#### What needs to be done:
Restate, word for word, each entry that follows, but skip its pictures.

[Stored dataset items]
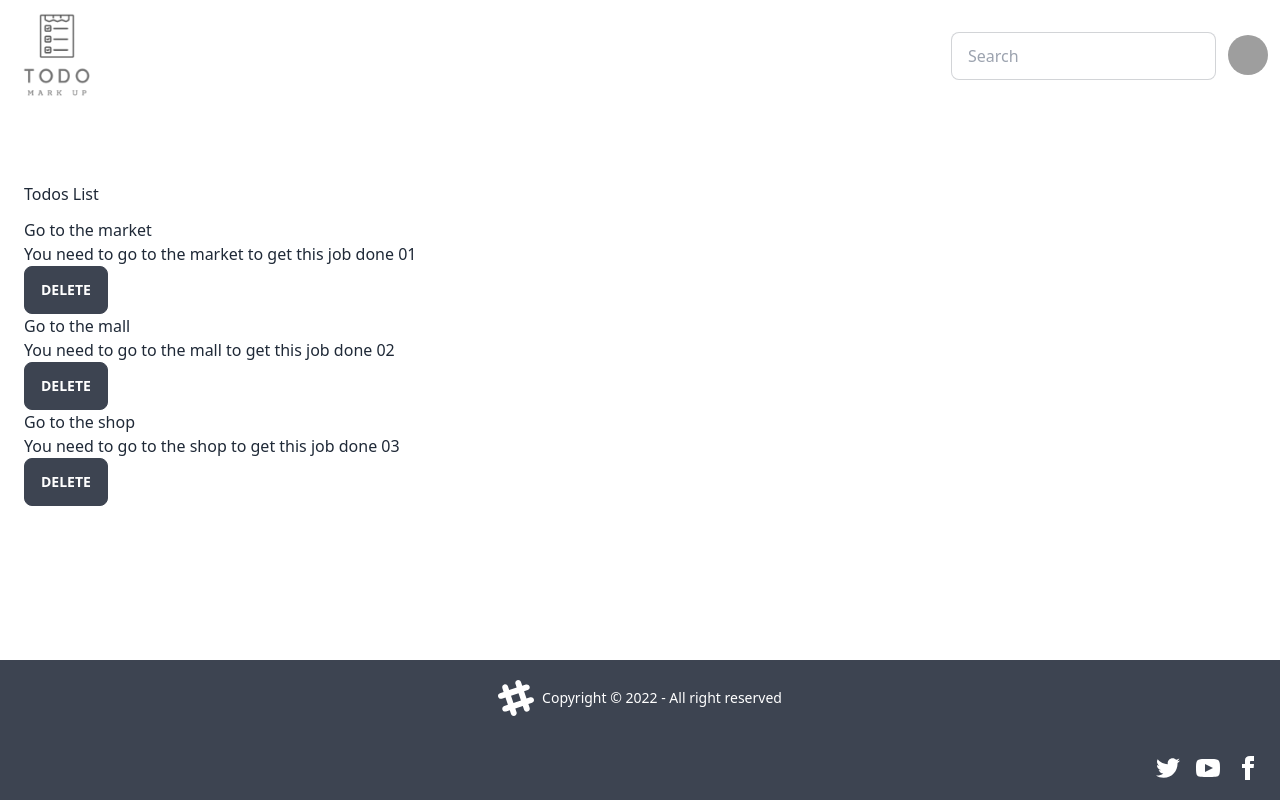
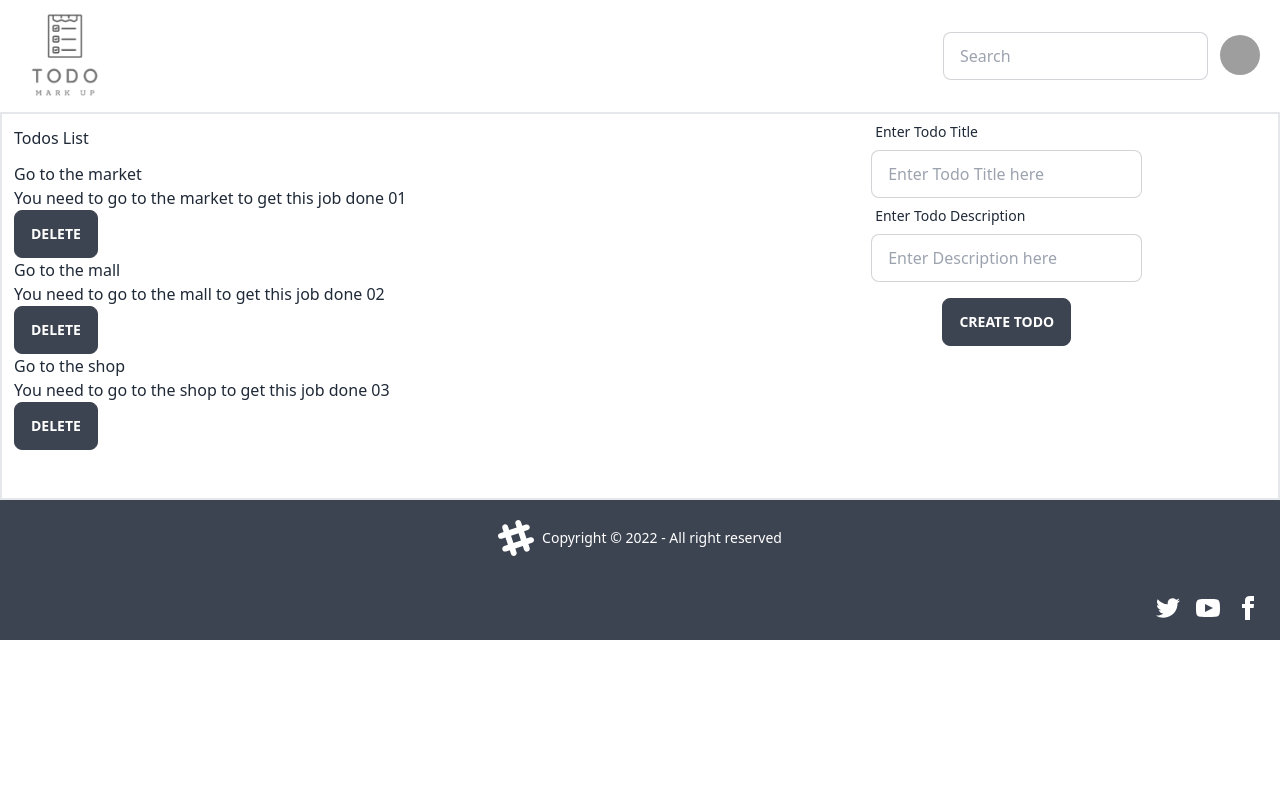
Before and after one commit to kr-sarvesh/Todo-App, a React (Create React App) app in the folder frontend/: page / in a window 1280 px wide. Built offline with nearby package versions, Linux system fonts and the light colour scheme; grey boxes are pictures that could not be loaded.

Commit message:
application ui modified

```diff
--- a/frontend/src/App.js
+++ b/frontend/src/App.js
@@ -3,7 +3,7 @@ import { BrowserRouter as Router } from 'react-router-dom'
 import Nav from './Components/Layouts/Nav'
 import Footer from './Components/Layouts/Footer'
 import Todos from './Components/Todos'
-
+import AddTodo from './Components/AddTodo'
 function App() {
   const onDelete = (todo) => {
     console.log('I am on delete of todo', todo)
@@ -33,10 +33,11 @@ function App() {
 
   return (
     <Router>
-      <div className='flex flex-col justify-between h-screen'>
+      <div className='flex flex-col  h-screen'>
         <Nav />
-        <main className='container mx-auto px-3 pb-12'>
+        <main className='flex border-2'>
           <Todos todos={todos} onDelete={onDelete} />
+          <AddTodo />
         </main>
         <Footer />
       </div>
--- a/frontend/src/Components/AddTodo.js
+++ b/frontend/src/Components/AddTodo.js
@@ -1,7 +1,32 @@
-import React from 'react'
-
 function AddTodo() {
-  return <div>AddTodo</div>
+  return (
+    <form className='flex flex-col items-center w-3/4 '>
+      <div className='form-control mb-4 w-1/2 max-w-2xl '>
+        <label className='label' for='title'>
+          <span className='label-text'>Enter Todo Title</span>
+        </label>
+        <input
+          type='text'
+          id='title'
+          placeholder='Enter Todo Title here'
+          aria-describedby='emailHelp'
+          className='input input-bordered'
+        />
+        <label className='label' for='desc'>
+          <span className='label-text'>Enter Todo Description</span>
+        </label>
+        <input
+          type='email'
+          id='desc'
+          placeholder='Enter Description here'
+          className='input input-bordered'
+        />
+      </div>
+      <button type='submit' className='btn '>
+        Create Todo
+      </button>
+    </form>
+  )
 }
 
 export default AddTodo
--- a/frontend/src/Components/Layouts/Nav.js
+++ b/frontend/src/Components/Layouts/Nav.js
@@ -2,7 +2,7 @@ import { Link } from 'react-router-dom'
 import logo from './images/logo.png'
 function Nav() {
   return (
-    <div className='navbar bg-base-100'>
+    <div className='navbar px-4 py-2 bg-base-100 '>
       <div className='flex-1'>
         <Link to='/' className=''>
           <img
```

#### Problem solution:
Before and after one commit to kr-sarvesh/Todo-App, a React (Create React App) app in the folder frontend/: page / in a window 1280 px wide. Built offline with nearby package versions, Linux system fonts and the light colour scheme; grey boxes are pictures that could not be loaded.

Commit message:
application ui modified

```diff
--- a/frontend/src/App.js
+++ b/frontend/src/App.js
@@ -3,7 +3,7 @@ import { BrowserRouter as Router } from 'react-router-dom'
 import Nav from './Components/Layouts/Nav'
 import Footer from './Components/Layouts/Footer'
 import Todos from './Components/Todos'
-
+import AddTodo from './Components/AddTodo'
 function App() {
   const onDelete = (todo) => {
     console.log('I am on delete of todo', todo)
@@ -33,10 +33,11 @@ function App() {
 
   return (
     <Router>
-      <div className='flex flex-col justify-between h-screen'>
+      <div className='flex flex-col  h-screen'>
         <Nav />
-        <main className='container mx-auto px-3 pb-12'>
+        <main className='flex border-2'>
           <Todos todos={todos} onDelete={onDelete} />
+          <AddTodo />
         </main>
         <Footer />
       </div>
--- a/frontend/src/Components/AddTodo.js
+++ b/frontend/src/Components/AddTodo.js
@@ -1,7 +1,32 @@
-import React from 'react'
-
 function AddTodo() {
-  return <div>AddTodo</div>
+  return (
+    <form className='flex flex-col items-center w-3/4 '>
+      <div className='form-control mb-4 w-1/2 max-w-2xl '>
+        <label className='label' for='title'>
+          <span className='label-text'>Enter Todo Title</span>
+        </label>
+        <input
+          type='text'
+          id='title'
+          placeholder='Enter Todo Title here'
+          aria-describedby='emailHelp'
+          className='input input-bordered'
+        />
+        <label className='label' for='desc'>
+          <span className='label-text'>Enter Todo Description</span>
+        </label>
+        <input
+          type='email'
+          id='desc'
+          placeholder='Enter Description here'
+          className='input input-bordered'
+        />
+      </div>
+      <button type='submit' className='btn '>
+        Create Todo
+      </button>
+    </form>
+  )
 }
 
 export default AddTodo
--- a/frontend/src/Components/Layouts/Nav.js
+++ b/frontend/src/Components/Layouts/Nav.js
@@ -2,7 +2,7 @@ import { Link } from 'react-router-dom'
 import logo from './images/logo.png'
 function Nav() {
   return (
-    <div className='navbar bg-base-100'>
+    <div className='navbar px-4 py-2 bg-base-100 '>
       <div className='flex-1'>
         <Link to='/' className=''>
           <img
```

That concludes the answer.